[Front-end code change data]
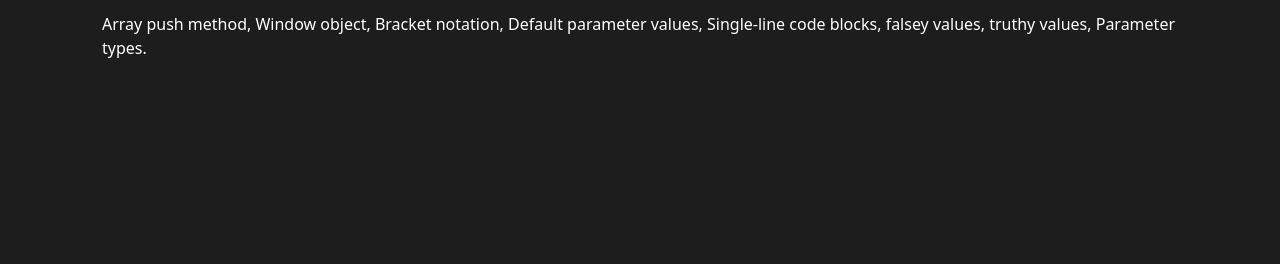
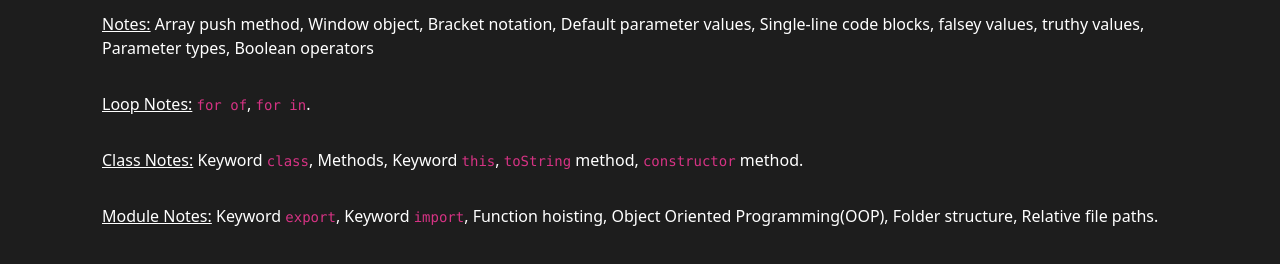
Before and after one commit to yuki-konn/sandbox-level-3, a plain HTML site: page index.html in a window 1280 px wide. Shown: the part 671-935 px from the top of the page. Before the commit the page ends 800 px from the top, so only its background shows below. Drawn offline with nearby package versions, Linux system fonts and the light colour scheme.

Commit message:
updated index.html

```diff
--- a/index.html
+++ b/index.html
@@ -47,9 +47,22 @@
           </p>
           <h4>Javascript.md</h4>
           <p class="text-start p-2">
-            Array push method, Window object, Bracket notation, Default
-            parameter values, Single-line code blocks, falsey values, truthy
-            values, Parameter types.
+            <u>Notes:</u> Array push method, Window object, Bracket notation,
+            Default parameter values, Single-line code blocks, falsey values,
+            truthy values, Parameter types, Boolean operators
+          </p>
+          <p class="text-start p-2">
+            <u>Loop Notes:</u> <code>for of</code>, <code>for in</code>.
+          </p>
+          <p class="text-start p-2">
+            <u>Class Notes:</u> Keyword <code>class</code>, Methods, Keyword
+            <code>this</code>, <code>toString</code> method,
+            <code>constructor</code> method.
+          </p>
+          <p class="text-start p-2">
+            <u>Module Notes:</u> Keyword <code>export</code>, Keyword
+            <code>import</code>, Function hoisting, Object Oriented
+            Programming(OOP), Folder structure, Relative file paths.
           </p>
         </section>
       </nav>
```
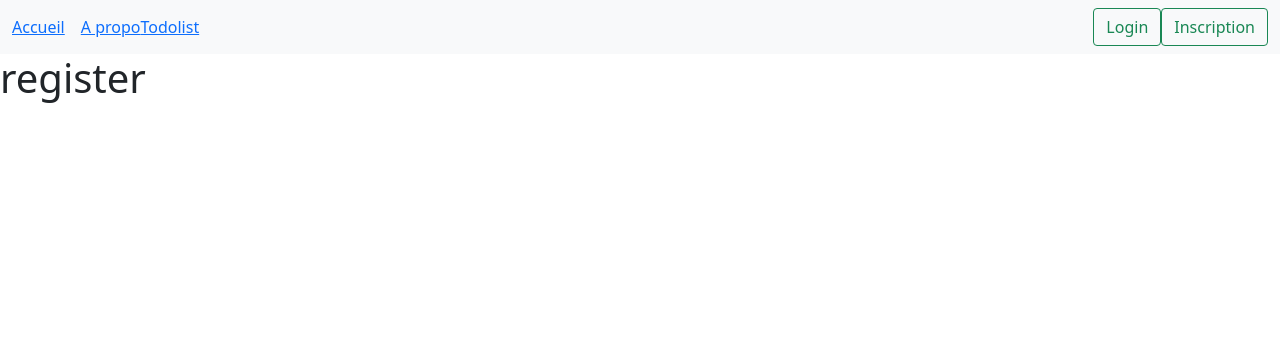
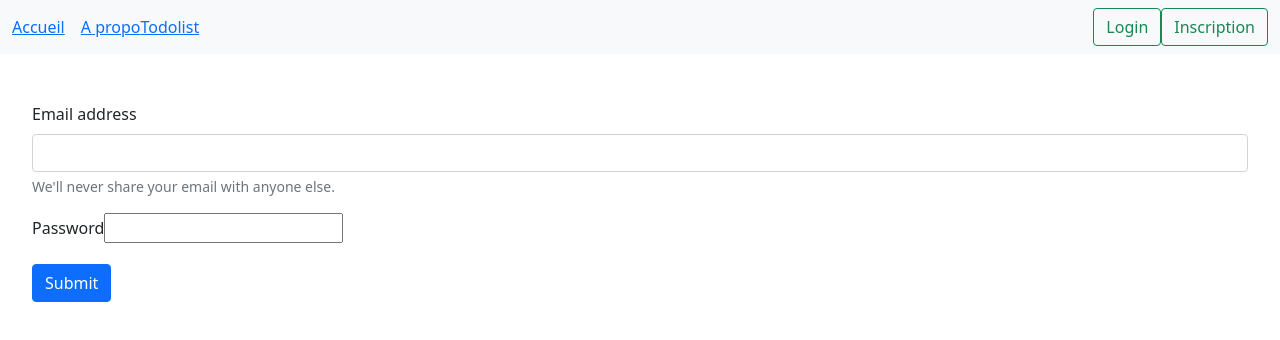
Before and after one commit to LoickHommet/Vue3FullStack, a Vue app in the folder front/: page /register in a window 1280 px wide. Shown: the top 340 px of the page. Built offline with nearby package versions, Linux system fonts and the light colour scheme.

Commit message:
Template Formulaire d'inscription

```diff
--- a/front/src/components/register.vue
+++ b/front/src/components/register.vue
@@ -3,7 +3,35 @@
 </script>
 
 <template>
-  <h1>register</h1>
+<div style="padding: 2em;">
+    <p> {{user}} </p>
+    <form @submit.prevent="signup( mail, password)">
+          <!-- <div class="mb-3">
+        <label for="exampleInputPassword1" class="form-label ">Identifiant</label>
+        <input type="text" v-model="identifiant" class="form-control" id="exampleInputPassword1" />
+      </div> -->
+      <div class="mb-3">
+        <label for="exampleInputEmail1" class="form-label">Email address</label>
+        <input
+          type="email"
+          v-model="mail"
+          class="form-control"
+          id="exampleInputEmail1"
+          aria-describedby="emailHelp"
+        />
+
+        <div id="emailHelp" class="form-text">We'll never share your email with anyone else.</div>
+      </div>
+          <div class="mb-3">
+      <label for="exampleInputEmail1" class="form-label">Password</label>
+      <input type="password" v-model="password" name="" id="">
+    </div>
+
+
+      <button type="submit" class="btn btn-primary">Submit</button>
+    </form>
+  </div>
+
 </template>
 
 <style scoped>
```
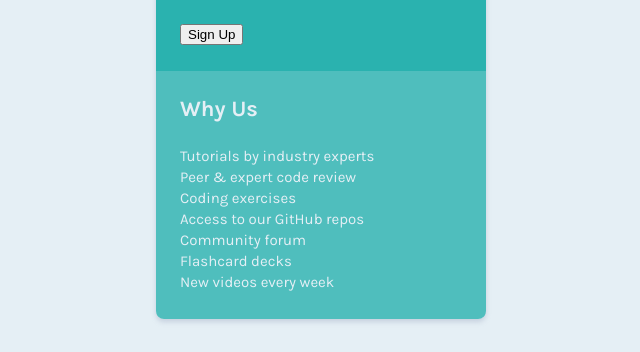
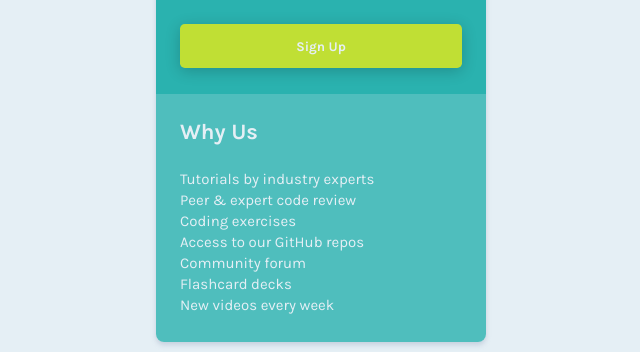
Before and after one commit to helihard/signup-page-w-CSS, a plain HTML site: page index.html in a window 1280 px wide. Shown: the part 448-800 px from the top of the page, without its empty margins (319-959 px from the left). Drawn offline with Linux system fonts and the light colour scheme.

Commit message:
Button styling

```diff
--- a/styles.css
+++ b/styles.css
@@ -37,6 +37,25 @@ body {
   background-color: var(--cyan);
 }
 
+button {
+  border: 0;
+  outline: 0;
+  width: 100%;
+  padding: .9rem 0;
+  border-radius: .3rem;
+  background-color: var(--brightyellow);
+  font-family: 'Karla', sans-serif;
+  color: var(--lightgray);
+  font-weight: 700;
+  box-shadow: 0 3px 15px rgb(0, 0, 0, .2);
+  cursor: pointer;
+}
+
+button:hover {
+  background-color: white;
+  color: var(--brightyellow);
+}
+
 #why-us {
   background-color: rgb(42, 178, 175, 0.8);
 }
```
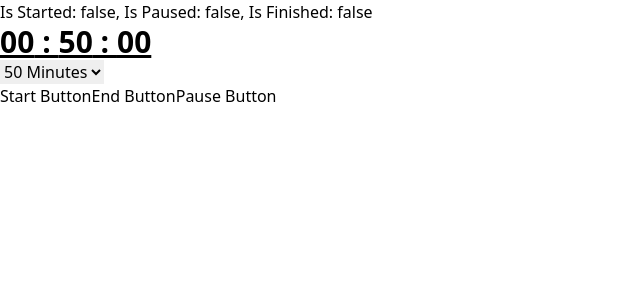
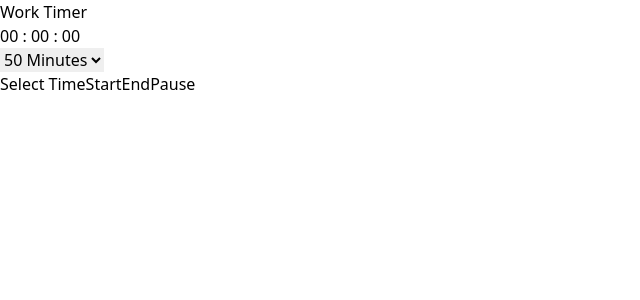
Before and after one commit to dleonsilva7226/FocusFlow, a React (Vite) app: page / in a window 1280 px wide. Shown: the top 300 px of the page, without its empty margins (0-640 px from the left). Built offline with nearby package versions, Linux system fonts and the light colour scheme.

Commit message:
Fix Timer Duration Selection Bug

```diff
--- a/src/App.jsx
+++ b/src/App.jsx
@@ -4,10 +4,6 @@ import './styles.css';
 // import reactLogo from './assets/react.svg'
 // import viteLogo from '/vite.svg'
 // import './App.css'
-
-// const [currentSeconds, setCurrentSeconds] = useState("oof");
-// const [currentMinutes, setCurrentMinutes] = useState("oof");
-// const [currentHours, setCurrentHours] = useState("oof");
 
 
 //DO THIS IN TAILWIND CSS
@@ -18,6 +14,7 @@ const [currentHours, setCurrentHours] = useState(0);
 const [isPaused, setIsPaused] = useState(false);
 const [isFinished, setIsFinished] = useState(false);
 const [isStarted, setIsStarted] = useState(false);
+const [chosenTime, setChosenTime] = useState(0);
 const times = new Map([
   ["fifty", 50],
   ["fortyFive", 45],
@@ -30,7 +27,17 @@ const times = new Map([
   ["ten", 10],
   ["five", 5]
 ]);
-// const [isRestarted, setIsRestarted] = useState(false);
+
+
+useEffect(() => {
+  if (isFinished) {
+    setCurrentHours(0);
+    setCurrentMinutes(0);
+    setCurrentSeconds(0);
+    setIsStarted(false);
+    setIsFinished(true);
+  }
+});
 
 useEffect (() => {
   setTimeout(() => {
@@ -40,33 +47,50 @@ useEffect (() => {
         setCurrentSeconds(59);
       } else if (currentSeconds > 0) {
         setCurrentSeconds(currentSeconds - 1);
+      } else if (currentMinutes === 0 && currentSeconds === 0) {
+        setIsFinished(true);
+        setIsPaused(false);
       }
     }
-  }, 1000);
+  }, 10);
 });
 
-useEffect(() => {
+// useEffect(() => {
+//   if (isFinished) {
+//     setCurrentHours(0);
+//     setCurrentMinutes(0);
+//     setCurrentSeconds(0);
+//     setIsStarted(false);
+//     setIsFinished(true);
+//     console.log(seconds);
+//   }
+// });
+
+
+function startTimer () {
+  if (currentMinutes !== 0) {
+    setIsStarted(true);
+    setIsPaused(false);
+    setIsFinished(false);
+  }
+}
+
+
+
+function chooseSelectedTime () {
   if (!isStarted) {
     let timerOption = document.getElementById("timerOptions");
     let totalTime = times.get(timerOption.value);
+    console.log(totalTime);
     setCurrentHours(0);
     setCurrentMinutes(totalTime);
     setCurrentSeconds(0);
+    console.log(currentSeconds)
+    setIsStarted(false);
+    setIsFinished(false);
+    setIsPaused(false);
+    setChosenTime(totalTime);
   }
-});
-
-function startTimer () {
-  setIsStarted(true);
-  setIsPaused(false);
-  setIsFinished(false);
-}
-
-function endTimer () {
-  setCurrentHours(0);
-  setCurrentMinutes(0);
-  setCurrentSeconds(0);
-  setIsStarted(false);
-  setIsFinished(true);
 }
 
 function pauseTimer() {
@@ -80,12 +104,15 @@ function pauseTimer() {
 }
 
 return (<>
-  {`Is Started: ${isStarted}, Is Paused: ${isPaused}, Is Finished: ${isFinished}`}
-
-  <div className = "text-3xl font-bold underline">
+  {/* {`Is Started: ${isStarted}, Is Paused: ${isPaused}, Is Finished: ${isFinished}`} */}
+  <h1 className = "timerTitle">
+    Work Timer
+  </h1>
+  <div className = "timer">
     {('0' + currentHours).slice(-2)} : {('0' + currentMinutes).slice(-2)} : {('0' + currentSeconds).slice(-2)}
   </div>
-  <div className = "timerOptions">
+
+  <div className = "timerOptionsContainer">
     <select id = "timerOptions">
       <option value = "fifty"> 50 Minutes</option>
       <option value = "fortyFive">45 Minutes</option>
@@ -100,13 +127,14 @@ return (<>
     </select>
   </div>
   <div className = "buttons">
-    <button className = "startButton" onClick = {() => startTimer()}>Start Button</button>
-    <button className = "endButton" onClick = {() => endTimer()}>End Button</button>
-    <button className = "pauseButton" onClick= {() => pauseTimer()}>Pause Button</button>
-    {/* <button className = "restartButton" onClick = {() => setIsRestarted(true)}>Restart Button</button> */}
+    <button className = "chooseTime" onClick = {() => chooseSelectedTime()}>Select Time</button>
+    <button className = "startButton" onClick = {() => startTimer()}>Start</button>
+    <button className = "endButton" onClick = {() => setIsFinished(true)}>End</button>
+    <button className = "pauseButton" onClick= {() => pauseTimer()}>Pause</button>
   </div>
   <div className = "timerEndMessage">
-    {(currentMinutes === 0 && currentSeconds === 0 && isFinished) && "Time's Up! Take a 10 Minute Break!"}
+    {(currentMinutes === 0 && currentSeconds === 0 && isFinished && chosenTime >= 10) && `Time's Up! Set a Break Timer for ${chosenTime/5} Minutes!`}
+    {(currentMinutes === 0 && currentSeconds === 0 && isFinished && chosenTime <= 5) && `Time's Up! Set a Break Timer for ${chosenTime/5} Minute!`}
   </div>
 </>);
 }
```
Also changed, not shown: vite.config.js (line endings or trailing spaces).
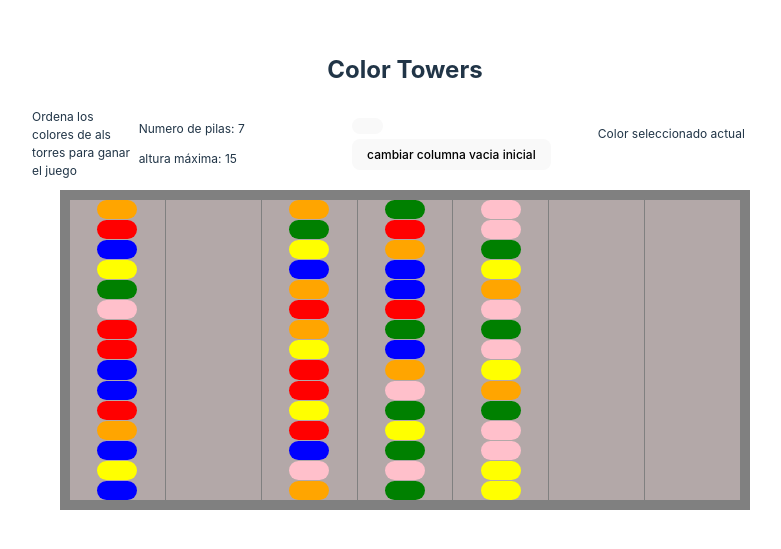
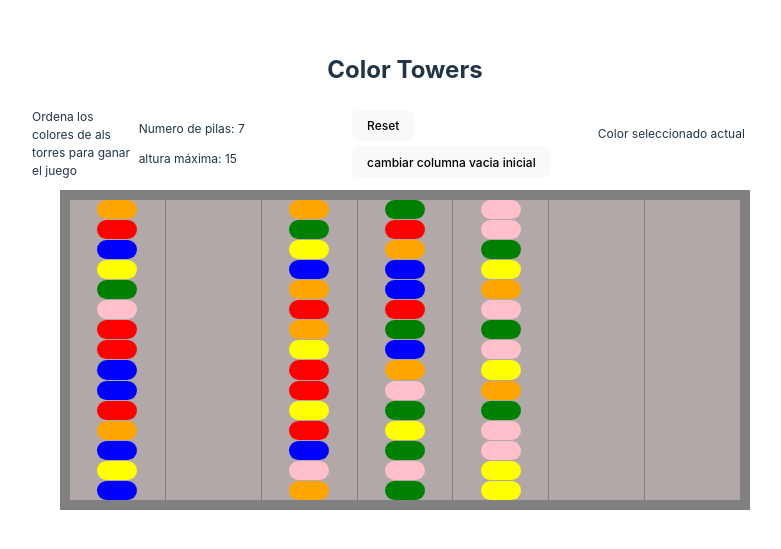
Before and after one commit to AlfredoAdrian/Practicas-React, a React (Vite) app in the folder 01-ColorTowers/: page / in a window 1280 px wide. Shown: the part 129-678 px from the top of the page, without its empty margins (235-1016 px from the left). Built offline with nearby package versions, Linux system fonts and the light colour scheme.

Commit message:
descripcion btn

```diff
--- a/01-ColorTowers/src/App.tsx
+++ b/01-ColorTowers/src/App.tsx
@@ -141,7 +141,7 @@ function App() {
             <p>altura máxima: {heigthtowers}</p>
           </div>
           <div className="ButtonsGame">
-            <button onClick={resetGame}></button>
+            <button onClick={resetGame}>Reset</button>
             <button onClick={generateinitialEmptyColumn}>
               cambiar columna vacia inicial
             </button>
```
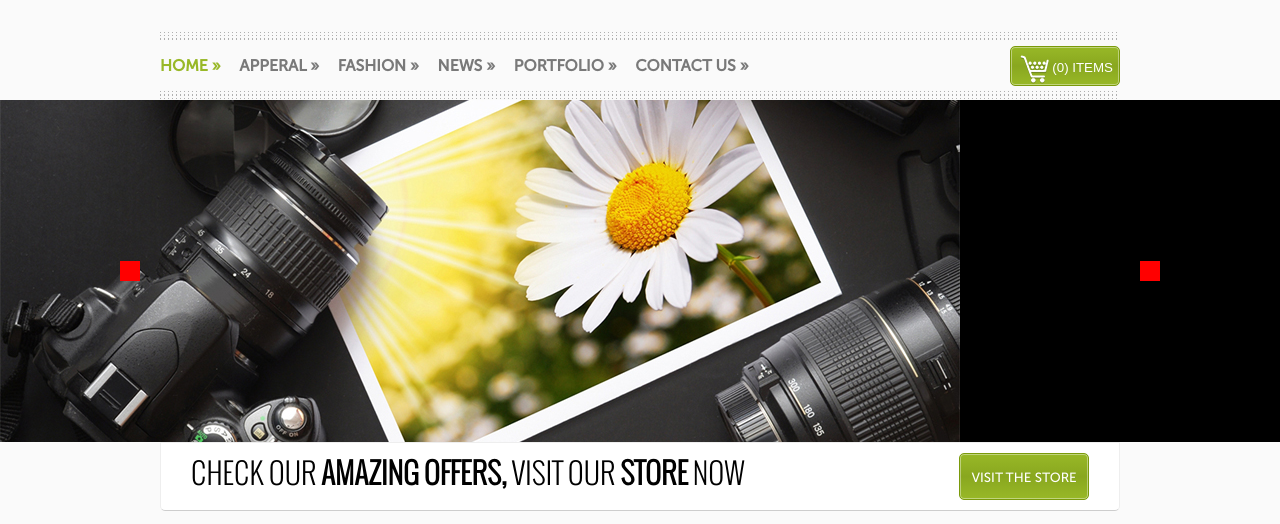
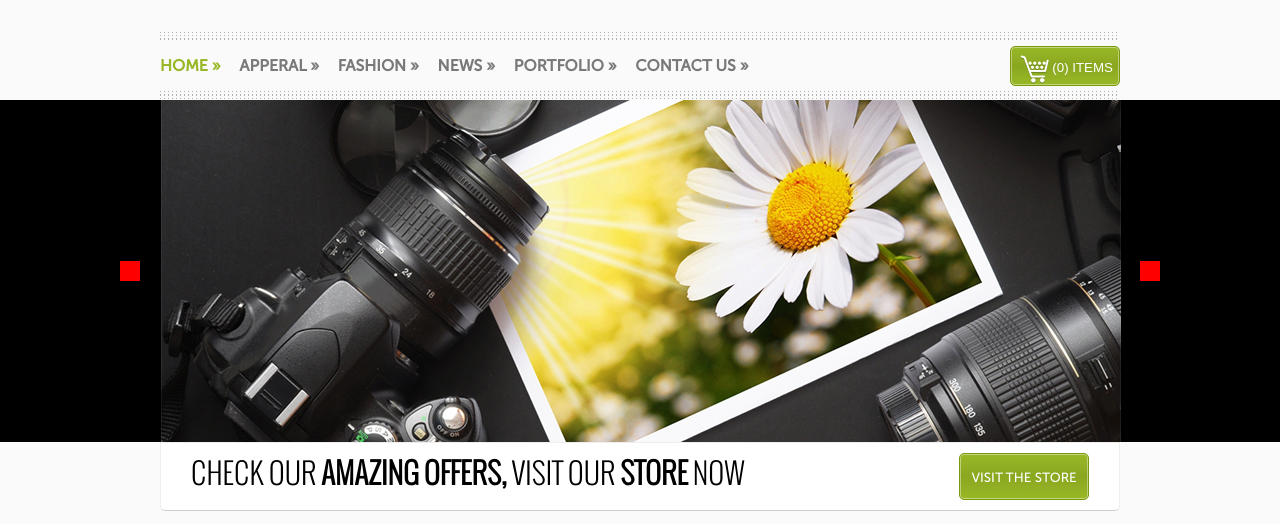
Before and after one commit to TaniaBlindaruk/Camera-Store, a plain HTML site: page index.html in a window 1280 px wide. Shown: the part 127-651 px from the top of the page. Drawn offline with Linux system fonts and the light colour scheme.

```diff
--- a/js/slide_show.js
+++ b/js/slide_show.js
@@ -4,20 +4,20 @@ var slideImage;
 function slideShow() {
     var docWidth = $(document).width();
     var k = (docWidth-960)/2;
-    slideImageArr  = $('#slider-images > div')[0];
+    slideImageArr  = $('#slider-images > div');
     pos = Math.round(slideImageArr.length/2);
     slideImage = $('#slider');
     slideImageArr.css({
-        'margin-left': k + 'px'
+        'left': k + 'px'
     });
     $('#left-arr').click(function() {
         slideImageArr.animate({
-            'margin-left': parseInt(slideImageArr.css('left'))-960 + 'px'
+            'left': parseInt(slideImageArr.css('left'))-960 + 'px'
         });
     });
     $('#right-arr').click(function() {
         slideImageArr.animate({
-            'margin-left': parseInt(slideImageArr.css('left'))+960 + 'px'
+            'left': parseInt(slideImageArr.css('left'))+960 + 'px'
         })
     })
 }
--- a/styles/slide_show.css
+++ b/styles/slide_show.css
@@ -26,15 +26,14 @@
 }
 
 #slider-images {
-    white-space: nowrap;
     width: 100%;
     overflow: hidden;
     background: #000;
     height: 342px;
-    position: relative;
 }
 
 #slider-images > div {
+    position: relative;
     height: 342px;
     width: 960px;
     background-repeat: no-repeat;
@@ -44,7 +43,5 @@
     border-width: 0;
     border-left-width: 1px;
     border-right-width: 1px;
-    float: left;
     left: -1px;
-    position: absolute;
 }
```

◆ **WORK ITEM**:
Show the lines from the data above that contain the string "slideImageArr".

◆ **WRITTEN ANSWER**:
-    slideImageArr  = $('#slider-images > div')[0];
+    slideImageArr  = $('#slider-images > div');
     pos = Math.round(slideImageArr.length/2);
     slideImageArr.css({
         slideImageArr.animate({
-            'margin-left': parseInt(slideImageArr.css('left'))-960 + 'px'
+            'left': parseInt(slideImageArr.css('left'))-960 + 'px'
         slideImageArr.animate({
-            'margin-left': parseInt(slideImageArr.css('left'))+960 + 'px'
+            'left': parseInt(slideImageArr.css('left'))+960 + 'px'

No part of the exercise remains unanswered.